Despite increased market penetration, ad blocking has failed to stop the growth of display marketing, which remains the fastest-growing marketing medium and accounts for $32.17 billion in spend.
Advertising tactics of the early Internet have warranted some necessary consumer protection technologies – remember pop-ups? But is all advertising evil? Should the consumer be protected from any and all ads?
Of course, any individual has the right to avoid exposure to online advertising. Ad-free sites allowing for that option do exist, but aside from Wikipedia and public utility types, all of them are paid.
Yes, any one can avoid seeing ads on television – just pay for premium channel subscription or simply turn it off. The same goes for radio. So what makes the Web different?
Unlike other channels, the Web is intelligent and able to deliver relevant information, capable of honoring personal choices both in frequencies and topics. It is the only medium advanced enough to listen to user choices and adapt.
But the issue, however, is not with personal user choices. The issue is plain and simple extortion.

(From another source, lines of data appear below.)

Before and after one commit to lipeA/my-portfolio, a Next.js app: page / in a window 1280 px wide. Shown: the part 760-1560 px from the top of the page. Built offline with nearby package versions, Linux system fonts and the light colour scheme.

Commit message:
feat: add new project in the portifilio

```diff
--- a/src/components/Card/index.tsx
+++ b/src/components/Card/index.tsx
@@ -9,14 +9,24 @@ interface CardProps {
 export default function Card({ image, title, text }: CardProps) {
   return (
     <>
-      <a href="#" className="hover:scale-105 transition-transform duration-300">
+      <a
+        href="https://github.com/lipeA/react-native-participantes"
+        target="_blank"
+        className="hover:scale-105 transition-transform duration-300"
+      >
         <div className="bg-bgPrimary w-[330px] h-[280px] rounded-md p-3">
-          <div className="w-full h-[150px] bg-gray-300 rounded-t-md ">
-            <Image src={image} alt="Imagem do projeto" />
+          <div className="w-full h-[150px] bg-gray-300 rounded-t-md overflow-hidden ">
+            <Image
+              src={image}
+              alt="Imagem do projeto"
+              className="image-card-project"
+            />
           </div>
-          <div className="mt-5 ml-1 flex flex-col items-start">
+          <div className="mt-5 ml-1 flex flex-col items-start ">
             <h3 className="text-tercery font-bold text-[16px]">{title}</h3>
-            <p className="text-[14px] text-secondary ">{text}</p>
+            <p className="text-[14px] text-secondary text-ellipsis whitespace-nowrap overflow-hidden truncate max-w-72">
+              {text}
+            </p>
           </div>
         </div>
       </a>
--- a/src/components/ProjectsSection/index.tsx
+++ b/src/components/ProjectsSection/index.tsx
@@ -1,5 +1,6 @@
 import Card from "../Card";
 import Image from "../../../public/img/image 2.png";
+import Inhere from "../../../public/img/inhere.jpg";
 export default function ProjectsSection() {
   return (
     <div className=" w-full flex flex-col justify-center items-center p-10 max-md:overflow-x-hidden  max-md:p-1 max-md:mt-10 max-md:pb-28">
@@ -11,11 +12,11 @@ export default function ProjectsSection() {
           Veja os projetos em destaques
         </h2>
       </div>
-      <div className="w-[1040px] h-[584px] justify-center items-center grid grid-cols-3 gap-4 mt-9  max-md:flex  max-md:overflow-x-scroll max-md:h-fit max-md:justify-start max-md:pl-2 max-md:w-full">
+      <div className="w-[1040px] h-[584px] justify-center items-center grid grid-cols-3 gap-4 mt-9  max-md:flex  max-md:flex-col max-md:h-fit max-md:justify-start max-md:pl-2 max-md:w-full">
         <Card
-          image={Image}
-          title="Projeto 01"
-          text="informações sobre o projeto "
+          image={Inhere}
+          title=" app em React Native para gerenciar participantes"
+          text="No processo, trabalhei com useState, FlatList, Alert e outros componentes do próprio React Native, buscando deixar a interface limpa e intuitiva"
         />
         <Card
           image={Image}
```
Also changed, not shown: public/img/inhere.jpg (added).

A code of standards is by all means necessary. But who should define the standard?
Consumers should have ability to define what is acceptable to them, based on a clear rating system.
Alongside with many others, we firmly support the Interactive Advertising Bureau in its relentless effort to regulate the industry. We completely agree: the only way to keep the ecosystem intact is to give consumers and publishers ability to chose the type of content they want to receive and promote.
Publishers and ad networks should not be held hostage by ad-blocking companies and support this racket. Consumers are losing out on content, their favorite Web sites are in jeopardy, and the industry is bleeding from it.
The spread of unregulated ad blocking escalates aggressive advertising. The competition for the remaining inventory grows exponentially, and so publishers and ad networks will do everything they can to win the attention of the user.
This behavior means more aggressive ad technologies and unethical delivery methods.
As a result, the tendency to decrease disruptive ads, a trend over the past couple years, is now endangered.
BY ITS VERY definition, native advertising is relevant. Based on carefully evaluated user affinities, it provides engaging, seamless non-disruptive experience.
The only beneficiaries of blocking relevant content are ad-blocking companies holding information-delivery hostage to extort payment from the market at the expense of consumers.
The industry needs to stand with the IAB in its effort towards a sustainable, fair and clearly regulated advertising ecosystem.
Michael Korsunsky is chief marketing officer of MGID Inc., Santa Monica, CA.